Have you ever wondered what happens when you go to a blood donation drive and become a donor? Many people provide this important resource for others in need without knowing where their blood goes or what the process entails. As a first timer, you may be scared because you don’t know much about it other than you’re going to get pricked with a needle. Here is some insight into donation:
1. Donors register
According to The American Red Cross, the first step to donating blood is filling out a health history form and undergoing a quick physical. You’ll share your blood type (if you know it) as well as your travel history, any medications you are currently taking and if you have had tattoos or piercings in the last several months. All of these affect whether you can give blood, as some medications or other factors may make you ineligible.
2. The blood is collected
Next, you’ll lie on a bed and a licensed health care professional will place a needle in your arm. This needle will connect to a tube that leads to a blood bag or test tubes.
Typically, donors give around one pint of blood. The blood is stored in iced coolers until it is brought to a donation center (if you are partaking in a mobile drive), or it is brought directly to a storage area in the facility.
As for the day of the donation, once a donor gives blood they often receive a treat and sugary juice beverage to maintain proper blood sugar levels. Most people spend a few minutes laying down once the needle has been removed to ensure they do not feel dizzy or faint upon sitting or standing. Nurses attend to donors to ensure they feel good before getting up and leaving the donation area.
3. The blood is processed
Now comes the part most people don’t know much about – blood processing. This includes scanning the blood into a database and using a centrifuge to separate the red cells, platelets and plasma. Each part of the blood is tested to figure out its type and if it contains disease. Those donations that are deemed unfit for use are discarded and the facility notifies the donor of its findings. In accordance with health information privacy laws, the only people who view these results are testing staff and the individual donors.
Donated blood that has been found healthy is stored at the donation facility until a hospital or healthcare provider requests a particular type.

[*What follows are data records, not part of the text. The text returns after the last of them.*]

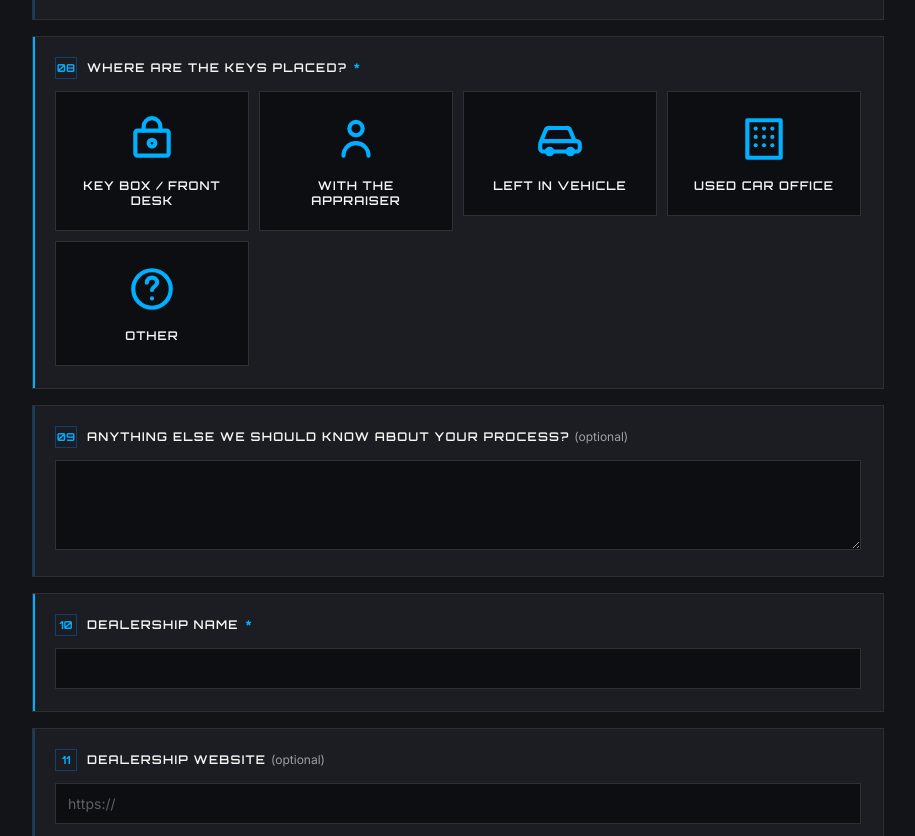
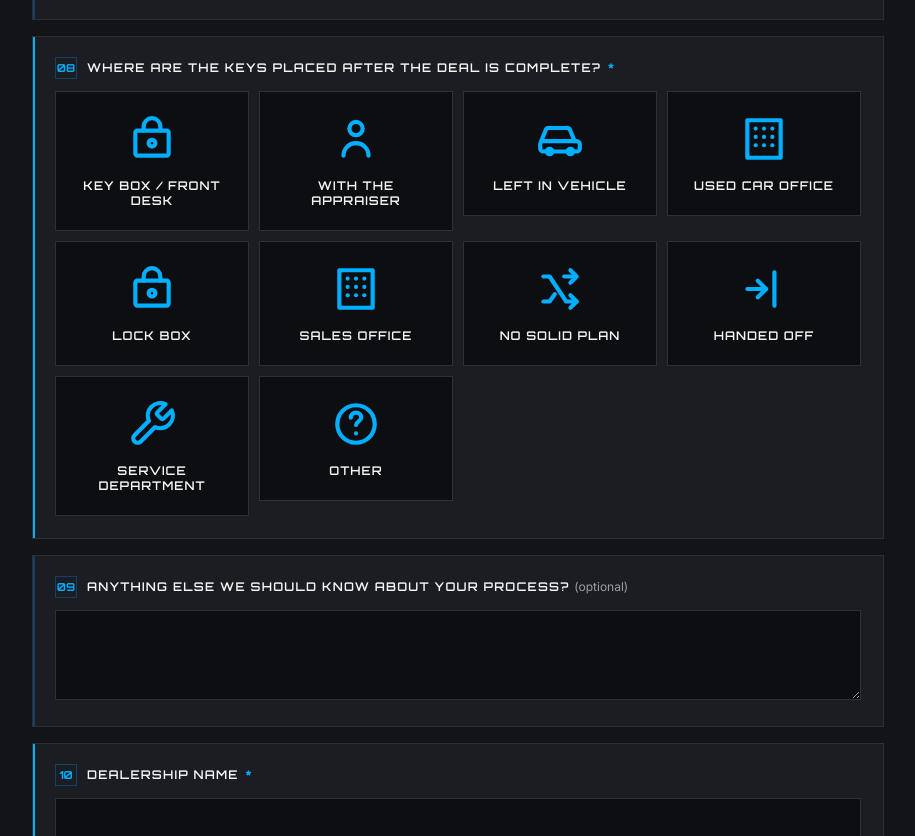
Before and after one commit to rayzoila-source/appraisalacademy-wizard, a plain HTML site: page index.html in a window 1280 px wide. Shown: the part 3395-4231 px from the top of the page, without its empty margins (182-1097 px from the left). Drawn offline with Linux system fonts and the light colour scheme.

Commit message:
Update Q8 keys placement question + add 5 new choices

```diff
--- a/index.html
+++ b/index.html
@@ -782,9 +782,9 @@
     <div class="field-panel required">
       <div class="field-head">
         <span class="field-index">08</span>
-        <label>Where are the keys placed? <span class="req">*</span></label>
+        <label>Where are the keys placed after the deal is complete? <span class="req">*</span></label>
       </div>
-      <div class="choice-group" role="radiogroup" aria-label="Where are the keys placed?">
+      <div class="choice-group" role="radiogroup" aria-label="Where are the keys placed after the deal is complete?">
         <label>
           <input class="choice-input" type="radio" name="keysPlacement" value="Key Box at Front Desk" required>
           <div class="choice-card">
@@ -819,6 +819,51 @@
               <svg viewBox="0 0 24 24" fill="none" stroke-width="2" stroke-linecap="round" stroke-linejoin="round"><rect x="4" y="3" width="16" height="18"></rect><line x1="8" y1="7" x2="8" y2="7"></line><line x1="12" y1="7" x2="12" y2="7"></line><line x1="16" y1="7" x2="16" y2="7"></line><line x1="8" y1="11" x2="8" y2="11"></line><line x1="12" y1="11" x2="12" y2="11"></line><line x1="16" y1="11" x2="16" y2="11"></line><line x1="8" y1="15" x2="8" y2="15"></line><line x1="12" y1="15" x2="12" y2="15"></line><line x1="16" y1="15" x2="16" y2="15"></line></svg>
             </span>
             <span class="choice-label">Used Car Office</span>
+          </div>
+        </label>
+        <label>
+          <input class="choice-input" type="radio" name="keysPlacement" value="Lock Box" required>
+          <div class="choice-card">
+            <span class="choice-chip generic">
+              <svg viewBox="0 0 24 24" fill="none" stroke-width="2" stroke-linecap="round" stroke-linejoin="round"><rect x="4" y="8" width="16" height="12" rx="1"></rect><path d="M8 8V6a4 4 0 0 1 8 0v2"></path><circle cx="12" cy="14" r="1.6"></circle></svg>
+            </span>
+            <span class="choice-label">Lock Box</span>
+          </div>
+        </label>
+        <label>
+          <input class="choice-input" type="radio" name="keysPlacement" value="Sales Office" required>
+          <div class="choice-card">
+            <span class="choice-chip generic">
+              <svg viewBox="0 0 24 24" fill="none" stroke-width="2" stroke-linecap="round" stroke-linejoin="round"><rect x="4" y="3" width="16" height="18"></rect><line x1="8" y1="7" x2="8" y2="7"></line><line x1="12" y1="7" x2="12" y2="7"></line><line x1="16" y1="7" x2="16" y2="7"></line><line x1="8" y1="11" x2="8" y2="11"></line><line x1="12" y1="11" x2="12" y2="11"></line><line x1="16" y1="11" x2="16" y2="11"></line><line x1="8" y1="15" x2="8" y2="15"></line><line x1="12" y1="15" x2="12" y2="15"></line><line x1="16" y1="15" x2="16" y2="15"></line></svg>
+            </span>
+            <span class="choice-label">Sales Office</span>
+          </div>
+        </label>
+        <label>
+          <input class="choice-input" type="radio" name="keysPlacement" value="No Solid Plan" required>
+          <div class="choice-card">
+            <span class="choice-chip generic">
+              <svg viewBox="0 0 24 24" fill="none" stroke-width="2" stroke-linecap="round" stroke-linejoin="round"><path d="M4 6h3l8 12h5"></path><path d="M4 18h3l2.5-3.5"></path><path d="M14 6h5"></path><path d="M17 3l3 3-3 3"></path><path d="M17 21l3-3-3-3"></path></svg>
+            </span>
+            <span class="choice-label">No Solid Plan</span>
+          </div>
+        </label>
+        <label>
+          <input class="choice-input" type="radio" name="keysPlacement" value="Handed Off" required>
+          <div class="choice-card">
+            <span class="choice-chip generic">
+              <svg viewBox="0 0 24 24" fill="none" stroke-width="2" stroke-linecap="round" stroke-linejoin="round"><path d="M4 12h9"></path><path d="M9 8l4 4-4 4"></path><path d="M17 4v16"></path></svg>
+            </span>
+            <span class="choice-label">Handed Off</span>
+          </div>
+        </label>
+        <label>
+          <input class="choice-input" type="radio" name="keysPlacement" value="Service Department" required>
+          <div class="choice-card">
+            <span class="choice-chip generic">
+              <svg viewBox="0 0 24 24" fill="none" stroke-width="2" stroke-linecap="round" stroke-linejoin="round"><path d="M14.7 6.3a1 1 0 0 0 0 1.4l1.6 1.6a1 1 0 0 0 1.4 0l3.77-3.77a6 6 0 0 1-7.94 7.94l-6.91 6.91a2.12 2.12 0 0 1-3-3l6.91-6.91a6 6 0 0 1 7.94-7.94l-3.76 3.76z"></path></svg>
+            </span>
+            <span class="choice-label">Service Department</span>
           </div>
         </label>
         <label>
```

The different parts of the blood are kept at varying temperatures. Some parts must be frozen, and others require constant movement to prevent separation. The Red Cross keeps red cells at 6 degrees Celsius for as many as 42 days while platelets last only five days and must be agitated constantly. The organization freezes cryoprecipitate and plasma for as long as one year if necessary before it is no longer viable.
If you have further questions about donation or want to see if you are eligible, talk to your doctor.